This low-resolution image has been produced from BGS airborne and marine magnetic data. The colour was generated using the BGS COLMAP software package. Colour levels are defined by histogram equalisation. Combining this image with the grey shaded relief image produces a similar image to the colour shaded relief image. A published coloured shaded relief map, using the full resolution of the data and produced at a scale of 1: 1500 000, is available. The map covers a larger area than this image, and includes additional data from other sources. The data used to compile this image are available in various forms for academic and commercial licensing. The data from surveys covering the UK mainland have been digitised from their original analogue form. Elsewhere data were acquired digitally. Standard methods of processing were used to remove diurnal and secular variations and to minimise line intersection errors. While efforts have been made to remove artefacts from the data, some may remain between adjacent datasets. Generally anomalies over man-made structures have not been removed. The data have been interpolated onto a 1km x 1km grid using a variable tension technique, and smoothed.
The high-resolution airborne surveys shown on the map based index (GeoIndex) are classed as those flown with low terrain clearance (typically below 200m) and flight line spacing of less than 300m. The surveys were flown with various combinations of magnetic, radiometric and EM techniques, and include; Surveys flown for the DTI mineral reconnaissance programme, Commercial surveys flown for mineral exploration and subsequently donated to the BGS and Surveys flown for the BGS for research and other purposes.

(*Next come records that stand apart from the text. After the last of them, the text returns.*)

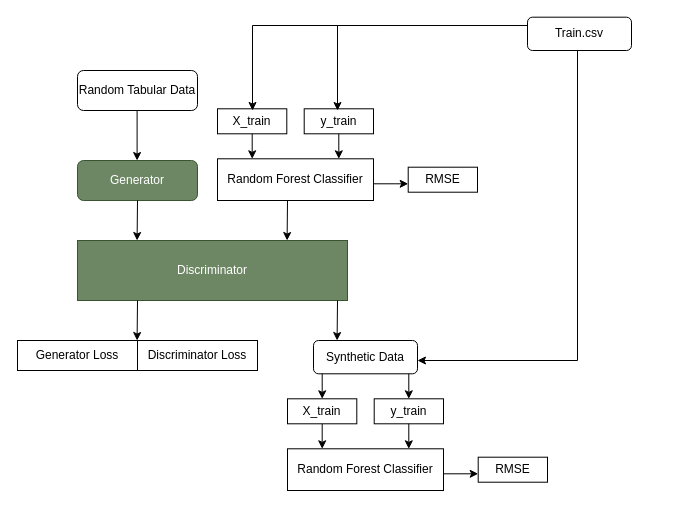
Before: Untitled Diagram.drawio in Hameon4/Vanilla-GAN-Based-Training-for-Binary-Classifier, a draw.io diagram. Source tidied: cells renumbered, new cells numbered last; positions are measured from the earlier drawing's top-left corner, leaving out a move shared by most shapes. Both pictures are drawn from the tidied source at 100%, with x=0, y=0 at pixel (17, 17).
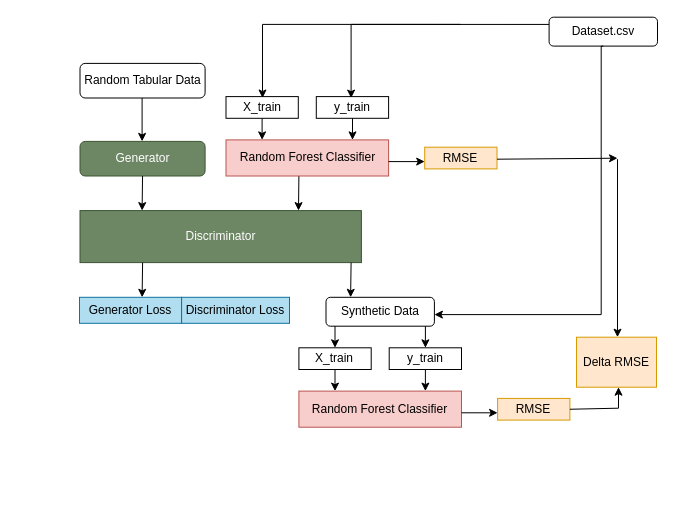
After the change.

Diff of the diagram source:
```diff
@@
     <mxCell id="2" style="group;" parent="1" vertex="1">
-      <mxGeometry y="-0.3" width="614" height="473.3" as="geometry" />
+      <mxGeometry y="-0.3" width="640" height="410" as="geometry" />
     </mxCell>
     <mxCell id="3" value="Random Tabular Data" style="rounded=1;whiteSpace=wrap;html=1;fontSize=12;glass=0;strokeWidth=1;shadow=0;" parent="2" vertex="1">
-      <mxGeometry x="60" y="53.3" width="120" height="40" as="geometry" />
+      <mxGeometry x="62.5" y="46.2" width="125.1" height="34.6" as="geometry" />
     </mxCell>
     <mxCell id="4" value="Discriminator" style="rounded=0;whiteSpace=wrap;html=1;fillColor=#6d8764;fontColor=#ffffff;strokeColor=#3A5431;" parent="2" vertex="1">
-      <mxGeometry x="60" y="223.3" width="270" height="60" as="geometry" />
+      <mxGeometry x="62.5" y="193.4" width="281.4" height="52" as="geometry" />
     </mxCell>
     <mxCell id="5" value="Generator" style="rounded=1;whiteSpace=wrap;html=1;fillColor=#6d8764;fontColor=#ffffff;strokeColor=#3A5431;" parent="2" vertex="1">
-      <mxGeometry x="60" y="143.3" width="120" height="40" as="geometry" />
+      <mxGeometry x="62.5" y="124.2" width="125.1" height="34.6" as="geometry" />
     </mxCell>
-    <mxCell id="6" value="Generator&amp;nbsp;Loss" style="rounded=0;whiteSpace=wrap;html=1;" parent="2" vertex="1">
-      <mxGeometry y="323.3" width="120" height="30" as="geometry" />
+    <mxCell id="6" value="Generator&amp;nbsp;Loss" style="rounded=0;whiteSpace=wrap;html=1;fillColor=#b1ddf0;strokeColor=#10739e;" parent="2" vertex="1">
+      <mxGeometry x="62" y="280.1" width="102.1" height="26" as="geometry" />
     </mxCell>
-    <mxCell id="7" value="Discriminator Loss" style="rounded=0;whiteSpace=wrap;html=1;" parent="2" vertex="1">
-      <mxGeometry x="120" y="323.3" width="120" height="30" as="geometry" />
+    <mxCell id="7" value="Discriminator Loss" style="rounded=0;whiteSpace=wrap;html=1;fillColor=#b1ddf0;strokeColor=#10739e;" parent="2" vertex="1">
+      <mxGeometry x="164.1" y="280.1" width="107.9" height="26" as="geometry" />
     </mxCell>
     <mxCell id="8" style="endArrow=classic;html=1;rounded=0;" parent="2" edge="1">
       <mxGeometry relative="1" as="geometry">
-        <mxPoint x="119.6" y="93.3" as="sourcePoint" />
-        <mxPoint x="119.6" y="143.3" as="targetPoint" />
+        <mxPoint x="124.6" y="80.8" as="sourcePoint" />
+        <mxPoint x="124.6" y="124.2" as="targetPoint" />
       </mxGeometry>
     </mxCell>
     <mxCell id="9" style="endArrow=classic;html=1;rounded=0;exitX=0.5;exitY=1;exitDx=0;exitDy=0;" parent="2" edge="1" source="5">
       <mxGeometry relative="1" as="geometry">
-        <mxPoint x="119.6" y="223.3" as="targetPoint" />
+        <mxPoint x="124.6" y="193.4" as="targetPoint" />
       </mxGeometry>
     </mxCell>
     <mxCell id="10" style="endArrow=classic;html=1;rounded=0;exitX=0.5;exitY=1;exitDx=0;exitDy=0;" parent="2" edge="1">
       <mxGeometry relative="1" as="geometry">
-        <mxPoint x="270" y="183.3" as="sourcePoint" />
-        <mxPoint x="269.6" y="223.3" as="targetPoint" />
+        <mxPoint x="281.4" y="158.8" as="sourcePoint" />
+        <mxPoint x="281" y="193.4" as="targetPoint" />
       </mxGeometry>
     </mxCell>
     <mxCell id="11" style="endArrow=classic;html=1;rounded=0;exitX=0.5;exitY=1;exitDx=0;exitDy=0;" parent="2" edge="1">
       <mxGeometry relative="1" as="geometry">
-        <mxPoint x="320" y="283.3" as="sourcePoint" />
-        <mxPoint x="319.6" y="323.3" as="targetPoint" />
+        <mxPoint x="333.6" y="245.4" as="sourcePoint" />
+        <mxPoint x="333.1" y="280.1" as="targetPoint" />
       </mxGeometry>
     </mxCell>
     <mxCell id="12" style="endArrow=classic;html=1;rounded=0;exitX=0.5;exitY=1;exitDx=0;exitDy=0;" parent="2" edge="1">
       <mxGeometry relative="1" as="geometry">
-        <mxPoint x="120" y="283.3" as="sourcePoint" />
-        <mxPoint x="119.6" y="323.3" as="targetPoint" />
+        <mxPoint x="125.1" y="245.4" as="sourcePoint" />
+        <mxPoint x="124.6" y="280.1" as="targetPoint" />
       </mxGeometry>
     </mxCell>
     <mxCell id="13" style="group;" parent="2" vertex="1">
-      <mxGeometry x="270" y="323.3" width="260" height="150" as="geometry" />
+      <mxGeometry x="281.4" y="280.1" width="271" height="129.9" as="geometry" />
     </mxCell>
     <mxCell id="14" style="group;" parent="13" vertex="1">
-      <mxGeometry width="156" height="150" as="geometry" />
+      <mxGeometry width="162.6" height="129.9" as="geometry" />
     </mxCell>
     <mxCell id="15" value="Synthetic Data" style="rounded=1;whiteSpace=wrap;html=1;fontSize=12;glass=0;strokeWidth=1;shadow=0;" parent="14" vertex="1">
-      <mxGeometry x="26" width="104" height="33.3" as="geometry" />
+      <mxGeometry x="27.1" width="108.4" height="28.9" as="geometry" />
     </mxCell>
     <mxCell id="16" value="X_train" style="rounded=0;whiteSpace=wrap;html=1;" parent="14" vertex="1">
-      <mxGeometry y="58.3" width="69.3" height="25" as="geometry" />
+      <mxGeometry y="50.5" width="72.3" height="21.7" as="geometry" />
     </mxCell>
     <mxCell id="17" value="y_train" style="rounded=0;whiteSpace=wrap;html=1;" parent="14" vertex="1">
-      <mxGeometry x="86.7" y="58.3" width="69.3" height="25" as="geometry" />
+      <mxGeometry x="90.3" y="50.5" width="72.3" height="21.7" as="geometry" />
     </mxCell>
     <mxCell id="18" style="endArrow=classic;html=1;rounded=0;" parent="14" edge="1">
       <mxGeometry relative="1" as="geometry">
-        <mxPoint x="34.7" y="33.3" as="sourcePoint" />
-        <mxPoint x="34.7" y="58.3" as="targetPoint" />
+        <mxPoint x="36.1" y="28.9" as="sourcePoint" />
+        <mxPoint x="36.1" y="50.5" as="targetPoint" />
       </mxGeometry>
     </mxCell>
     <mxCell id="19" style="endArrow=classic;html=1;rounded=0;" parent="14" edge="1">
       <mxGeometry relative="1" as="geometry">
-        <mxPoint x="121.3" y="33.3" as="sourcePoint" />
-        <mxPoint x="121.3" y="58.3" as="targetPoint" />
+        <mxPoint x="126.5" y="28.9" as="sourcePoint" />
+        <mxPoint x="126.5" y="50.5" as="targetPoint" />
       </mxGeometry>
     </mxCell>
-    <mxCell id="20" value="Random Forest Classifier" style="rounded=0;whiteSpace=wrap;html=1;" parent="14" vertex="1">
-      <mxGeometry y="108.3" width="156" height="41.7" as="geometry" />
+    <mxCell id="20" value="Random Forest Classifier" style="rounded=0;whiteSpace=wrap;html=1;fillColor=#f8cecc;strokeColor=#b85450;" parent="14" vertex="1">
+      <mxGeometry y="93.8" width="162.6" height="36.1" as="geometry" />
     </mxCell>
     <mxCell id="21" style="endArrow=classic;html=1;rounded=0;" parent="14" edge="1">
       <mxGeometry relative="1" as="geometry">
-        <mxPoint x="34.7" y="83.3" as="sourcePoint" />
-        <mxPoint x="34.7" y="108.3" as="targetPoint" />
+        <mxPoint x="36.1" y="72.2" as="sourcePoint" />
+        <mxPoint x="36.1" y="93.8" as="targetPoint" />
       </mxGeometry>
     </mxCell>
     <mxCell id="22" style="endArrow=classic;html=1;rounded=0;" parent="14" edge="1">
       <mxGeometry relative="1" as="geometry">
-        <mxPoint x="121.3" y="83.3" as="sourcePoint" />
-        <mxPoint x="121.3" y="108.3" as="targetPoint" />
+        <mxPoint x="126.5" y="72.2" as="sourcePoint" />
+        <mxPoint x="126.5" y="93.8" as="targetPoint" />
       </mxGeometry>
     </mxCell>
     <mxCell id="23" style="endArrow=classic;html=1;rounded=0;" parent="13" edge="1">
       <mxGeometry relative="1" as="geometry">
-        <mxPoint x="156" y="133.3" as="sourcePoint" />
-        <mxPoint x="190.7" y="133.3" as="targetPoint" />
+        <mxPoint x="162.6" y="115.5" as="sourcePoint" />
+        <mxPoint x="198.7" y="115.5" as="targetPoint" />
       </mxGeometry>
     </mxCell>
-    <mxCell id="24" value="RMSE" style="rounded=0;whiteSpace=wrap;html=1;" parent="13" vertex="1">
-      <mxGeometry x="190.7" y="116.7" width="69.3" height="25" as="geometry" />
+    <mxCell id="24" value="RMSE" style="rounded=0;whiteSpace=wrap;html=1;fillColor=#ffe6cc;strokeColor=#d79b00;" parent="13" vertex="1">
+      <mxGeometry x="198.7" y="101.1" width="72.3" height="21.7" as="geometry" />
     </mxCell>
     <mxCell id="25" style="group;" parent="2" vertex="1">
-      <mxGeometry x="200" y="33.3" width="260" height="150" as="geometry" />
+      <mxGeometry x="208.5" y="28.9" width="271" height="129.9" as="geometry" />
     </mxCell>
     <mxCell id="26" style="group;" parent="25" vertex="1">
-      <mxGeometry width="156" height="150" as="geometry" />
+      <mxGeometry width="162.6" height="129.9" as="geometry" />
     </mxCell>
     <mxCell id="27" value="X_train" style="rounded=0;whiteSpace=wrap;html=1;" parent="26" vertex="1">
-      <mxGeometry y="58.3" width="69.3" height="25" as="geometry" />
+      <mxGeometry y="50.5" width="72.3" height="21.7" as="geometry" />
     </mxCell>
     <mxCell id="28" value="y_train" style="rounded=0;whiteSpace=wrap;html=1;" parent="26" vertex="1">
-      <mxGeometry x="86.7" y="58.3" width="69.3" height="25" as="geometry" />
+      <mxGeometry x="90.3" y="50.5" width="72.3" height="21.7" as="geometry" />
     </mxCell>
-    <mxCell id="29" value="Random Forest Classifier" style="rounded=0;whiteSpace=wrap;html=1;" parent="26" vertex="1">
-      <mxGeometry y="108.3" width="156" height="41.7" as="geometry" />
+    <mxCell id="29" value="Random Forest Classifier" style="rounded=0;whiteSpace=wrap;html=1;fillColor=#f8cecc;strokeColor=#b85450;" parent="26" vertex="1">
+      <mxGeometry y="93.8" width="162.6" height="36.1" as="geometry" />
     </mxCell>
     <mxCell id="30" style="endArrow=classic;html=1;rounded=0;" parent="26" edge="1">
       <mxGeometry relative="1" as="geometry">
-        <mxPoint x="34.7" y="83.3" as="sourcePoint" />
-        <mxPoint x="34.7" y="108.3" as="targetPoint" />
+        <mxPoint x="36.1" y="72.2" as="sourcePoint" />
+        <mxPoint x="36.1" y="93.8" as="targetPoint" />
       </mxGeometry>
     </mxCell>
     <mxCell id="31" style="endArrow=classic;html=1;rounded=0;" parent="26" edge="1">
       <mxGeometry relative="1" as="geometry">
-        <mxPoint x="121.3" y="83.3" as="sourcePoint" />
-        <mxPoint x="121.3" y="108.3" as="targetPoint" />
+        <mxPoint x="126.5" y="72.2" as="sourcePoint" />
+        <mxPoint x="126.5" y="93.8" as="targetPoint" />
       </mxGeometry>
     </mxCell>
     <mxCell id="32" style="edgeStyle=segmentEdgeStyle;endArrow=classic;html=1;rounded=0;exitX=0;exitY=0.25;exitDx=0;exitDy=0;" parent="26" edge="1" source="35">
       <mxGeometry relative="1" as="geometry">
-        <mxPoint x="120" y="60" as="targetPoint" />
+        <mxPoint x="125.1" y="52" as="targetPoint" />
       </mxGeometry>
     </mxCell>
     <mxCell id="33" style="endArrow=classic;html=1;rounded=0;" parent="25" edge="1">
       <mxGeometry relative="1" as="geometry">
-        <mxPoint x="156" y="133.3" as="sourcePoint" />
-        <mxPoint x="190.7" y="133.3" as="targetPoint" />
+        <mxPoint x="162.6" y="115.5" as="sourcePoint" />
+        <mxPoint x="198.7" y="115.5" as="targetPoint" />
       </mxGeometry>
     </mxCell>
-    <mxCell id="34" value="RMSE" style="rounded=0;whiteSpace=wrap;html=1;" parent="25" vertex="1">
-      <mxGeometry x="190.7" y="116.7" width="69.3" height="25" as="geometry" />
+    <mxCell id="34" value="RMSE" style="rounded=0;whiteSpace=wrap;html=1;fillColor=#ffe6cc;strokeColor=#d79b00;" parent="25" vertex="1">
+      <mxGeometry x="198.7" y="101.1" width="72.3" height="21.7" as="geometry" />
     </mxCell>
-    <mxCell id="35" value="Train.csv" style="rounded=1;whiteSpace=wrap;html=1;fontSize=12;glass=0;strokeWidth=1;shadow=0;" parent="2" vertex="1">
-      <mxGeometry x="510" width="104" height="33.3" as="geometry" />
+    <mxCell id="35" value="Dataset.csv" style="rounded=1;whiteSpace=wrap;html=1;fontSize=12;glass=0;strokeWidth=1;shadow=0;" parent="2" vertex="1">
+      <mxGeometry x="531.6" width="108.4" height="28.9" as="geometry" />
     </mxCell>
     <mxCell id="36" style="edgeStyle=segmentEdgeStyle;endArrow=classic;html=1;rounded=0;exitX=0.5;exitY=1;exitDx=0;exitDy=0;" parent="2" edge="1" source="35">
       <mxGeometry relative="1" as="geometry">
-        <mxPoint x="400" y="343.3" as="targetPoint" />
+        <mxPoint x="416.9" y="297.4" as="targetPoint" />
         <Array as="points">
-          <mxPoint x="560" y="33.3" />
+          <mxPoint x="583.7" y="28.9" />
         </Array>
       </mxGeometry>
     </mxCell>
     <mxCell id="37" style="edgeStyle=segmentEdgeStyle;endArrow=classic;html=1;rounded=0;exitX=0;exitY=0.25;exitDx=0;exitDy=0;" parent="2" edge="1">
       <mxGeometry relative="1" as="geometry">
-        <mxPoint x="425" y="8.3" as="sourcePoint" />
-        <mxPoint x="235" y="93.3" as="targetPoint" />
+        <mxPoint x="443" y="7.2" as="sourcePoint" />
+        <mxPoint x="245" y="80.8" as="targetPoint" />
       </mxGeometry>
     </mxCell>
+    <mxCell id="38" style="endArrow=classic;html=1;rounded=0;" parent="2" edge="1">
+      <mxGeometry relative="1" as="geometry">
+        <mxPoint x="479.5" y="142" as="sourcePoint" />
+        <mxPoint x="600" y="141" as="targetPoint" />
+      </mxGeometry>
+    </mxCell>
+    <mxCell id="39" style="endArrow=classic;html=1;rounded=0;exitX=1;exitY=0.5;exitDx=0;exitDy=0;" parent="2" edge="1" source="24">
+      <mxGeometry relative="1" as="geometry">
+        <mxPoint x="601" y="370" as="targetPoint" />
+        <Array as="points">
+          <mxPoint x="601" y="391" />
+        </Array>
+      </mxGeometry>
+    </mxCell>
+    <mxCell id="40" style="endArrow=classic;html=1;rounded=0;" parent="2" edge="1">
+      <mxGeometry relative="1" as="geometry">
+        <mxPoint x="600" y="142" as="sourcePoint" />
+        <mxPoint x="600" y="320" as="targetPoint" />
+      </mxGeometry>
+    </mxCell>
+    <mxCell id="41" value="Delta RMSE" style="whiteSpace=wrap;html=1;fillColor=#ffe6cc;strokeColor=#d79b00;" parent="1" vertex="1">
+      <mxGeometry x="559" y="319.7" width="80" height="50" as="geometry" />
+    </mxCell>
```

This layer of the map based index (GeoIndex) shows unadjusted ship gravity, magnetic and bathymetry data acquired by BGS as part of its Offshore Reconnaisance Mapping Programme. This programme commenced in 1967, and was funded mainly by the Department of Energy. Unadjusted ship gravity and bathymetry data from various commercial and academic surveys between 1965 and 1994. Confidential M.O.D Hydrographic Office integrated ship gravity and magnetics surveys of NW Europe marine areas for which BGS acts as agent. Network adjusted gravity and magnetic compilations of data from BGS and non-BGS sources.
This layer of the map based index (GeoIndex) shows the location of earthquakes within the UK. The historical catalogue has been compiled, in general, from macroseismic observations (ie felt effects). Before 1700, only earthquakes with magnitudes of 4.0 ML or greater are included. After 1700, all known events with magnitudes of 3.0 ML or greater are included together with some other, smaller ones. Accuracies of magnitude, location, and origin time vary with the quality of information available for this period as they do for instrumental measurements in the post 1970 period. In that case, variations are largely a function of the seismograph station coverage, which has been improving up to the present day.